Sleep is a vital part of life. It is as important as water, food and air, yet it is easily taken for granted. Sleep deprivation, not only affects adults, but children also. When we deprive ourselves of sleep, it can produce unwanted consequences. Lack of sleep affects our behavior, moods and judgment.
Humans and Sleep
When we speak of sleep, we often know of two different theories. One we know of as the Recuperation Theory, and the other is the Circadian Theory. The two theories have their characteristics, but the main difference between the two is, the Circadian Theory is all about when a person sleeps, and the sleep cycles, whereas the Recuperation Theory focuses on how well we sleep, why we sleep, and what makes us sleep.
As we sleep, we go through five stages of sleep. Each stage we go through serves a particular purpose. We do not go through each stage once per sleep session, rather four to six times. Stage one is the transition stage. During this time, we are drifting off. Our body begins to slow down, and the muscles begin to relax. This stage lasts for five to ten minutes. Stage two is considered to be light sleep. While sleeping lightly, your temperature starts to fall a bit, brain activity begins to slow down, along with heart rate and breathing. Stage three we are in a deep sleep. The body rarely moves, and the brain waves are very slow during this period. These waves are called Delta Waves. As we enter into stage four, it is very hard for someone to wake us up. Our eyes and muscles are still. This stage is where bedwetting, sleep walking, and night terrors will happen. Stage five, known as the REM or Dream Stage, is the most active and exciting stage (Obringer, 2005). During this stage, things begin to change. The eyes start moving rapidly, breathing increases becoming shallow and irregular. Often, the muscles, arms and legs are paralyzed for a few minutes at a time. The heart rate and blood pressure increase and it becomes hard to regulate your body temperature. It is during this stage the most vivid dreaming occurs. If you wake up and remember your dreams, it is because you woke up during the REM stage.
There are at least five popular beliefs about dreaming; one being dreams last only a few seconds, but researchers suggest that dreams run on “real time” (Chapter14 pg.359). The fifth common belief is that penile erections occur because the individuals dream is of a sexual nature. Sleepwalking/talking is a common belief that only occurs when an individual is dreaming. Research proves that these activities can happen during any stage of sleep. Some individuals believe they do not dream. According to research, we all dream, but if you wake up in the REM stage of sleep, you will remember the dream.

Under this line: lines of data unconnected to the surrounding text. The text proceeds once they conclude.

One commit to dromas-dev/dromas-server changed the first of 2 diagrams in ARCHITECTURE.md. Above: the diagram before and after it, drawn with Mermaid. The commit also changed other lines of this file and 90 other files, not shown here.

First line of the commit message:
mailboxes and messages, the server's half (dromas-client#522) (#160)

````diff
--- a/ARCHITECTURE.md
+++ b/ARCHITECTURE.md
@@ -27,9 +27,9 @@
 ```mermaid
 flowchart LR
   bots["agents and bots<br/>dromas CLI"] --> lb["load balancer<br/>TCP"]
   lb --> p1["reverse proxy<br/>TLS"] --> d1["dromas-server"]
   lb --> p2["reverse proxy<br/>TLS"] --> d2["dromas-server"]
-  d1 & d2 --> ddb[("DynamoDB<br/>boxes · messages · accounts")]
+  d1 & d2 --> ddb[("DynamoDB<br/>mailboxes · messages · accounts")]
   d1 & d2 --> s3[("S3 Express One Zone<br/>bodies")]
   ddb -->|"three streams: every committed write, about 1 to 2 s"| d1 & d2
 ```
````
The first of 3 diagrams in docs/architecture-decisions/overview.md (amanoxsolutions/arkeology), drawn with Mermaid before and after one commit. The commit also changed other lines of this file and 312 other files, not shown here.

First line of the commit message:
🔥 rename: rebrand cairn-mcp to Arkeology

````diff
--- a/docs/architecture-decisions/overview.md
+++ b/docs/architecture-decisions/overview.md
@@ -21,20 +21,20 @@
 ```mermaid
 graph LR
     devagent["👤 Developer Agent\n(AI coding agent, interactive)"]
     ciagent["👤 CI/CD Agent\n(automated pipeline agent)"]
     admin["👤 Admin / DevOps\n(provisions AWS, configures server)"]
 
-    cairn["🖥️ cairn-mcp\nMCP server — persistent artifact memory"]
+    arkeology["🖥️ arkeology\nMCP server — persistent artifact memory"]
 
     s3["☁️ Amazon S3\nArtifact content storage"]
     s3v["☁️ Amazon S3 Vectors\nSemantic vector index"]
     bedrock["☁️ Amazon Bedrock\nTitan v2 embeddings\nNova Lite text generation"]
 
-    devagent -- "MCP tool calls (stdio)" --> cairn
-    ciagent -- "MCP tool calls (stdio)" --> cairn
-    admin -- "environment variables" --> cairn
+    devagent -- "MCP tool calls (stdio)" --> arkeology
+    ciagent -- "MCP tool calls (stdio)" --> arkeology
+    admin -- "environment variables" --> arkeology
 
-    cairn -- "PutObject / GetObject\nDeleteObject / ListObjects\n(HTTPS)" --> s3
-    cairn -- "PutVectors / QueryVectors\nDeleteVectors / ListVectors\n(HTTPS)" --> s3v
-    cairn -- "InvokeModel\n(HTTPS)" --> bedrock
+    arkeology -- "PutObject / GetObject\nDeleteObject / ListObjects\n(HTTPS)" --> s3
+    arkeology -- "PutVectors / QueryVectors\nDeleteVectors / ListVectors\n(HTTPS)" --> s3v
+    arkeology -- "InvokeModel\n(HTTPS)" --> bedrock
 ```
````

Short and long term sleep deprivation have many effects on our mood and behaviors. When someone doesn’t get enough sleep, on night one, they are usually irritable and clumsy. The person that is sleep deprived for the second night can either tire easily or speed up. The third night, they will start to have hallucinations and lose grasp of reality. Forgetfulness and disorientation can also be short term effects. Long term effects may include psychiatric and relationship problems, mental impairment, high blood pressure and heart failure.
Many of the disorders we hear about today fall into two categories: Insomnia and Hyper –insomnia. Disorders that cause us problems sleeping would fall under the insomnia category. These disorders would include Shiftwork disorder, Sleep Apnea, Periodic Limb Movement Disorder, and Restless Leg Syndrome (Sleep Disorders, 2014). The circadian clock causes Shiftwork Disorder. Sleep patterns get messed up, and